▶ [Your instructions]: Repeat the entries below exactly, missing none.

(Provided data Opens)

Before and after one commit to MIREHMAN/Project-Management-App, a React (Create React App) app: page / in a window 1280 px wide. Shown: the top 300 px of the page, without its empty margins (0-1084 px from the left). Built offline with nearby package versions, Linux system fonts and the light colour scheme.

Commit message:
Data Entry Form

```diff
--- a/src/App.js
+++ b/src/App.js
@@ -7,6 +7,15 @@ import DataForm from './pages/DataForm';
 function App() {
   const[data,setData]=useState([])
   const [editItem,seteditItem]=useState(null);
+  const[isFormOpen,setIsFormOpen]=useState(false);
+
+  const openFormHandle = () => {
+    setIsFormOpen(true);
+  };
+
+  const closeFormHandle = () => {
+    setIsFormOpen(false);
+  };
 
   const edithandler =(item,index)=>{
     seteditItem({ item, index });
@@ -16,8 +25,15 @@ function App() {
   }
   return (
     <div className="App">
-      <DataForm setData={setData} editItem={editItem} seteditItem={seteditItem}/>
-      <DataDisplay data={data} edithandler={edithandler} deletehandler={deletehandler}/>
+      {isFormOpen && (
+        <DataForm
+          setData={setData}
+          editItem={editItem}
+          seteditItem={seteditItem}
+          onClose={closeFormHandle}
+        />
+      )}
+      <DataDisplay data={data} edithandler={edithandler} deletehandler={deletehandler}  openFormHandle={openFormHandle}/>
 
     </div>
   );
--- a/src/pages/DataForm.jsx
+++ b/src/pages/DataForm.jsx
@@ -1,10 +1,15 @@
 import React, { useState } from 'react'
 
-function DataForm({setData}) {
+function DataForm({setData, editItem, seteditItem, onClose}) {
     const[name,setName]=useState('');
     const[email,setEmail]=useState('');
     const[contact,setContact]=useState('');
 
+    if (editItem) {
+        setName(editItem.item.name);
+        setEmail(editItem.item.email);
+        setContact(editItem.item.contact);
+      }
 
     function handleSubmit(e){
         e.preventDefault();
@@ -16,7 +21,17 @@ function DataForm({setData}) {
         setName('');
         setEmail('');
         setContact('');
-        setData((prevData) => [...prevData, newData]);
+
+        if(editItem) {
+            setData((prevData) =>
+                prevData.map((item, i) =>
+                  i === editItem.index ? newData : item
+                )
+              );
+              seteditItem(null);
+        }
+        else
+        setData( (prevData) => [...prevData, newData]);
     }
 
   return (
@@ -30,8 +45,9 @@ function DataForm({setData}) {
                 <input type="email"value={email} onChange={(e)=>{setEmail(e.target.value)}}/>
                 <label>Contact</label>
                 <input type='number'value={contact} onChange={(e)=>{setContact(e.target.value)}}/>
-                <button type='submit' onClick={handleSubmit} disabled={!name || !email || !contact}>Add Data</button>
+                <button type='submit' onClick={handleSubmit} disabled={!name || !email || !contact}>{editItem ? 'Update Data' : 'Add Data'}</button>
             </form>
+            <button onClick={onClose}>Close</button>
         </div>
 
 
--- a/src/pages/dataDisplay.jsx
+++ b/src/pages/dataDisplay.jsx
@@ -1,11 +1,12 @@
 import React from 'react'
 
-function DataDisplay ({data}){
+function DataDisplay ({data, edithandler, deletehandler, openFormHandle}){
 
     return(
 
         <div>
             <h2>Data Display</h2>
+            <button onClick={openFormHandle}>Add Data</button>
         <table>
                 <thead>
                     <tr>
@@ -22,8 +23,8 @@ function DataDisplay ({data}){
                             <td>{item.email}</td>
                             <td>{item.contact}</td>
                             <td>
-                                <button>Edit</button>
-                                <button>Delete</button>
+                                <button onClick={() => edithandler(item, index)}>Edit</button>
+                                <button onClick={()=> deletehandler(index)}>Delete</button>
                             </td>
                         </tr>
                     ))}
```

(Provided data Closes)

▶ [Solution]:
Before and after one commit to MIREHMAN/Project-Management-App, a React (Create React App) app: page / in a window 1280 px wide. Shown: the top 300 px of the page, without its empty margins (0-1084 px from the left). Built offline with nearby package versions, Linux system fonts and the light colour scheme.

Commit message:
Data Entry Form

```diff
--- a/src/App.js
+++ b/src/App.js
@@ -7,6 +7,15 @@ import DataForm from './pages/DataForm';
 function App() {
   const[data,setData]=useState([])
   const [editItem,seteditItem]=useState(null);
+  const[isFormOpen,setIsFormOpen]=useState(false);
+
+  const openFormHandle = () => {
+    setIsFormOpen(true);
+  };
+
+  const closeFormHandle = () => {
+    setIsFormOpen(false);
+  };
 
   const edithandler =(item,index)=>{
     seteditItem({ item, index });
@@ -16,8 +25,15 @@ function App() {
   }
   return (
     <div className="App">
-      <DataForm setData={setData} editItem={editItem} seteditItem={seteditItem}/>
-      <DataDisplay data={data} edithandler={edithandler} deletehandler={deletehandler}/>
+      {isFormOpen && (
+        <DataForm
+          setData={setData}
+          editItem={editItem}
+          seteditItem={seteditItem}
+          onClose={closeFormHandle}
+        />
+      )}
+      <DataDisplay data={data} edithandler={edithandler} deletehandler={deletehandler}  openFormHandle={openFormHandle}/>
 
     </div>
   );
--- a/src/pages/DataForm.jsx
+++ b/src/pages/DataForm.jsx
@@ -1,10 +1,15 @@
 import React, { useState } from 'react'
 
-function DataForm({setData}) {
+function DataForm({setData, editItem, seteditItem, onClose}) {
     const[name,setName]=useState('');
     const[email,setEmail]=useState('');
     const[contact,setContact]=useState('');
 
+    if (editItem) {
+        setName(editItem.item.name);
+        setEmail(editItem.item.email);
+        setContact(editItem.item.contact);
+      }
 
     function handleSubmit(e){
         e.preventDefault();
@@ -16,7 +21,17 @@ function DataForm({setData}) {
         setName('');
         setEmail('');
         setContact('');
-        setData((prevData) => [...prevData, newData]);
+
+        if(editItem) {
+            setData((prevData) =>
+                prevData.map((item, i) =>
+                  i === editItem.index ? newData : item
+                )
+              );
+              seteditItem(null);
+        }
+        else
+        setData( (prevData) => [...prevData, newData]);
     }
 
   return (
@@ -30,8 +45,9 @@ function DataForm({setData}) {
                 <input type="email"value={email} onChange={(e)=>{setEmail(e.target.value)}}/>
                 <label>Contact</label>
                 <input type='number'value={contact} onChange={(e)=>{setContact(e.target.value)}}/>
-                <button type='submit' onClick={handleSubmit} disabled={!name || !email || !contact}>Add Data</button>
+                <button type='submit' onClick={handleSubmit} disabled={!name || !email || !contact}>{editItem ? 'Update Data' : 'Add Data'}</button>
             </form>
+            <button onClick={onClose}>Close</button>
         </div>
 
 
--- a/src/pages/dataDisplay.jsx
+++ b/src/pages/dataDisplay.jsx
@@ -1,11 +1,12 @@
 import React from 'react'
 
-function DataDisplay ({data}){
+function DataDisplay ({data, edithandler, deletehandler, openFormHandle}){
 
     return(
 
         <div>
             <h2>Data Display</h2>
+            <button onClick={openFormHandle}>Add Data</button>
         <table>
                 <thead>
                     <tr>
@@ -22,8 +23,8 @@ function DataDisplay ({data}){
                             <td>{item.email}</td>
                             <td>{item.contact}</td>
                             <td>
-                                <button>Edit</button>
-                                <button>Delete</button>
+                                <button onClick={() => edithandler(item, index)}>Edit</button>
+                                <button onClick={()=> deletehandler(index)}>Delete</button>
                             </td>
                         </tr>
                     ))}
```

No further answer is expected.